Using the records that follow, work out how many lines hold the string "версия" and provide that number only.

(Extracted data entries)
┌──
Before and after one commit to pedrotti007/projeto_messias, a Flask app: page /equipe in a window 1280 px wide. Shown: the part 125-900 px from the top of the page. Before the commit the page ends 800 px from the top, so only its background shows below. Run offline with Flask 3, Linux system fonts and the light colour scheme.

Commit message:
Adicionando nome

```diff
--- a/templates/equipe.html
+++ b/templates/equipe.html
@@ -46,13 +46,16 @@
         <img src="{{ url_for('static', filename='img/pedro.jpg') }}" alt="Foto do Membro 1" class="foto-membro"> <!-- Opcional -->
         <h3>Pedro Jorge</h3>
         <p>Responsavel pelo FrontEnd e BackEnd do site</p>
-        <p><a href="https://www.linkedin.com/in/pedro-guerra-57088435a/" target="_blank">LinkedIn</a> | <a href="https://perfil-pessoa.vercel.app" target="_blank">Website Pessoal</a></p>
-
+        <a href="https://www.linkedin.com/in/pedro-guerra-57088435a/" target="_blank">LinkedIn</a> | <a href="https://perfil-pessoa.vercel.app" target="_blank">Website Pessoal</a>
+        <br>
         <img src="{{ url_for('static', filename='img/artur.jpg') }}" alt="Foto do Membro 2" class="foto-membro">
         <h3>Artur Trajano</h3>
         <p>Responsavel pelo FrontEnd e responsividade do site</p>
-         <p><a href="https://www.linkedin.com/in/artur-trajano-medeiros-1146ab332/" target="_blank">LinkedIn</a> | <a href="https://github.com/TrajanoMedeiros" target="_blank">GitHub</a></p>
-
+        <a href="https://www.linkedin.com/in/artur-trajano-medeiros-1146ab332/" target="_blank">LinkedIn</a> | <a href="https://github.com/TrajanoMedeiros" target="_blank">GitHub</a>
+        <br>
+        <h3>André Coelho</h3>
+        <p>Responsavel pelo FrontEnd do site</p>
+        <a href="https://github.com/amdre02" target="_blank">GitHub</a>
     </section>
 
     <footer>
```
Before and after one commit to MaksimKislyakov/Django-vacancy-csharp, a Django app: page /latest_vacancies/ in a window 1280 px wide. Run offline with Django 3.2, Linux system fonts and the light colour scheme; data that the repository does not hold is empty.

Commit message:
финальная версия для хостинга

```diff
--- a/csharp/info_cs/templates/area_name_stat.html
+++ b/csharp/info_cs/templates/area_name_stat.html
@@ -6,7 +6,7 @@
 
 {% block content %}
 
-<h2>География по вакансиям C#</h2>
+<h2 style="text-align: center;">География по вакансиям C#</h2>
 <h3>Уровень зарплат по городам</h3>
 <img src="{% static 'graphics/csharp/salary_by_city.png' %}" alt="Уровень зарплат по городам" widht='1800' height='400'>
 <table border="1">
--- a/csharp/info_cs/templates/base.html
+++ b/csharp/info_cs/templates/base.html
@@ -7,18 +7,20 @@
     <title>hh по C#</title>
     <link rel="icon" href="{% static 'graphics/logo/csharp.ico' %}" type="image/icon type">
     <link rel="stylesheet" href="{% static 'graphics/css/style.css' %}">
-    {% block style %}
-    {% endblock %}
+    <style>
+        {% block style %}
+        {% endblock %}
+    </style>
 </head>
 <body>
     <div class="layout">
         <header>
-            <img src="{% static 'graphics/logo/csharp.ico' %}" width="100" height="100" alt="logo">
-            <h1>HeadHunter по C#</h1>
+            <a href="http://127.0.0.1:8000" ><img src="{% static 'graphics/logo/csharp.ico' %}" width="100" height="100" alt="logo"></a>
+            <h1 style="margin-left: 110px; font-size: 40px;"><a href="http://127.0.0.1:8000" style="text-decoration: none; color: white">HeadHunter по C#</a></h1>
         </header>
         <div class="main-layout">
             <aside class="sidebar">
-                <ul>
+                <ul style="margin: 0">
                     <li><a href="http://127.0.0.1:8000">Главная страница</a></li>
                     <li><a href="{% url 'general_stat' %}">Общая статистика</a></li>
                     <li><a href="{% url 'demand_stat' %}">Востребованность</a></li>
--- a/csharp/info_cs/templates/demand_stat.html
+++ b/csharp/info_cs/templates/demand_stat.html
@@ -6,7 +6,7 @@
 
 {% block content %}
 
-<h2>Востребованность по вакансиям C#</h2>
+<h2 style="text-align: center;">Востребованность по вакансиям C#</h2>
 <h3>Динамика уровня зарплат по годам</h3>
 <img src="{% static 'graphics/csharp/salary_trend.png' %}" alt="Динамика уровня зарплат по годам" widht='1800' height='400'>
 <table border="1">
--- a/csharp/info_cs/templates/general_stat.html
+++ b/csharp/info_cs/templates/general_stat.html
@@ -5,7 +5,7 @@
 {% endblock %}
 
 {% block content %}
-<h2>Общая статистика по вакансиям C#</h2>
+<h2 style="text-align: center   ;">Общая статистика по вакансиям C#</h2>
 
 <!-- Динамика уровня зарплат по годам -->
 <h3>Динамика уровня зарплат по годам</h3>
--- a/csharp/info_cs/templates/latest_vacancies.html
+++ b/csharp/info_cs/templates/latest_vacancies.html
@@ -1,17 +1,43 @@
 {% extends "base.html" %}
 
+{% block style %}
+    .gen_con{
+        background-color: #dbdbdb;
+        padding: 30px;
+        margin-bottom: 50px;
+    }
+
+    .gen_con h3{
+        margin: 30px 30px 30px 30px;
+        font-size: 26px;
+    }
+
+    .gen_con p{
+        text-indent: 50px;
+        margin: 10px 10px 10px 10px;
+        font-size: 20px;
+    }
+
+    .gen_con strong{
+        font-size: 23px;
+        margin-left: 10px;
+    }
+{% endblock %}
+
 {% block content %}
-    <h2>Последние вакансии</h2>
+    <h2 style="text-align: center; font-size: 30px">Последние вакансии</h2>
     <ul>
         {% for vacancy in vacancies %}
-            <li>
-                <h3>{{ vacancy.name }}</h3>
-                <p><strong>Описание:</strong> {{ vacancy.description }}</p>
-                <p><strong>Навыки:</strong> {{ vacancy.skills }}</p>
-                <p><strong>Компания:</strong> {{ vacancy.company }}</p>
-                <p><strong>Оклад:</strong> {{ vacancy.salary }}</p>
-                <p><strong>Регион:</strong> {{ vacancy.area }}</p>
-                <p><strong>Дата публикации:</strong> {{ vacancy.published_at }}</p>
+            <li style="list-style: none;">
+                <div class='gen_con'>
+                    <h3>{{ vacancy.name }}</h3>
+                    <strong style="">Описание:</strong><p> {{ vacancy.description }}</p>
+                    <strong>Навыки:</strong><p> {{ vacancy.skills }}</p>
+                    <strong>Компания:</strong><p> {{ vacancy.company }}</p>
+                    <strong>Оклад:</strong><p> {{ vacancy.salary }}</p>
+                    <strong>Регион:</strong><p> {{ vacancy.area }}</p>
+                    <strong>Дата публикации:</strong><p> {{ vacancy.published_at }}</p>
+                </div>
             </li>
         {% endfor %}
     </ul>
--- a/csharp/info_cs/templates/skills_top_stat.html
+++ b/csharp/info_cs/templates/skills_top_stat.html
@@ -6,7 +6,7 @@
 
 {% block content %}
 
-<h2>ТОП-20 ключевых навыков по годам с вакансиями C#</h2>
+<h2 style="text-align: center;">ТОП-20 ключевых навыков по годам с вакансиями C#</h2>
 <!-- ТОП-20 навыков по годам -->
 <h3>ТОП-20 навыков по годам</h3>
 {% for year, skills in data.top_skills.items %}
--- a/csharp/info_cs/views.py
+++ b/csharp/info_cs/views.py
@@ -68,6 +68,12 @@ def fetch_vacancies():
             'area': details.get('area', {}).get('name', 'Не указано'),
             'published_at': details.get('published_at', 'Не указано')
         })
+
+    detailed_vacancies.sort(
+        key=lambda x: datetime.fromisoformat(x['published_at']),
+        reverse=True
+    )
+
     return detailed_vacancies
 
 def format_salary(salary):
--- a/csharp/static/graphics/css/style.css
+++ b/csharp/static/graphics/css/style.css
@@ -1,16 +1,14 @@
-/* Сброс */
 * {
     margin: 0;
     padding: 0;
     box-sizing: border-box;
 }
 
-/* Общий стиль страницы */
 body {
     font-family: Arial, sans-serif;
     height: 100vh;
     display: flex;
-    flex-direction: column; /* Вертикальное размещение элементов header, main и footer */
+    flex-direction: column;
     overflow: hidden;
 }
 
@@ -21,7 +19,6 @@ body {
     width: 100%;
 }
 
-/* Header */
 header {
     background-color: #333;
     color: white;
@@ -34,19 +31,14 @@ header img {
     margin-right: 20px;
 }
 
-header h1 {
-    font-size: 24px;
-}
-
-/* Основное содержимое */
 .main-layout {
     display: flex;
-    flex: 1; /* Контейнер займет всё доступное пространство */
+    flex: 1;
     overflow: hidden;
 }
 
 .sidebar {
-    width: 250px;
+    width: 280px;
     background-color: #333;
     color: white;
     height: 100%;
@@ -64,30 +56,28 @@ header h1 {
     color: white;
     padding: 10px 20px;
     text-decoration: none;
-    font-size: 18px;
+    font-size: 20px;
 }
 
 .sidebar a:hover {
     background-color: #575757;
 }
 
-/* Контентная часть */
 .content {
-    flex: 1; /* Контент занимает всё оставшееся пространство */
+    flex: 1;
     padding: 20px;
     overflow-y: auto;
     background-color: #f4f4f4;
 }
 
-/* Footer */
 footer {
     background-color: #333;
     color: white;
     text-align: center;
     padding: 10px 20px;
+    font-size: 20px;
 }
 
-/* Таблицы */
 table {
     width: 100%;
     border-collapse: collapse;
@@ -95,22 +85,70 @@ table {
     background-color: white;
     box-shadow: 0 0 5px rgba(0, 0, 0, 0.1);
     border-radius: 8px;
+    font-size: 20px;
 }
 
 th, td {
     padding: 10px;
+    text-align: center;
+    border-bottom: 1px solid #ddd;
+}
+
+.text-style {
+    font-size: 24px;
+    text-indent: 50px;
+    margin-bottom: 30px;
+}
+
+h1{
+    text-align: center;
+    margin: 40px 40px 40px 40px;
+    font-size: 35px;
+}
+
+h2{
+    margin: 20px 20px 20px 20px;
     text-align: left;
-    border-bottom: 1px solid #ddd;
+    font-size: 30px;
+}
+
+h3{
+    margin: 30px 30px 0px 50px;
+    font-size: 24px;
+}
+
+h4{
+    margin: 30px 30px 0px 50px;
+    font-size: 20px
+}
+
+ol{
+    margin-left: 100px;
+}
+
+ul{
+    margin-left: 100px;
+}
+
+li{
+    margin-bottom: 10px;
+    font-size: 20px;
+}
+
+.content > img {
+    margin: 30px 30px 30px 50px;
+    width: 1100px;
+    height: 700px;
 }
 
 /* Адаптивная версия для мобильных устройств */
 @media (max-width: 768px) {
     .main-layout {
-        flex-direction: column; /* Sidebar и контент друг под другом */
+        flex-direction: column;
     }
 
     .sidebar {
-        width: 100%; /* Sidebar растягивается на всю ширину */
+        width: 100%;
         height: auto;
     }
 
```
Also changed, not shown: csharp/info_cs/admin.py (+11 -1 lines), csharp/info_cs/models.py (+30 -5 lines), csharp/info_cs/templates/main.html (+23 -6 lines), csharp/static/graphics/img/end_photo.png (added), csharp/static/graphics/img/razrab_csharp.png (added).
└──
# Your solution
2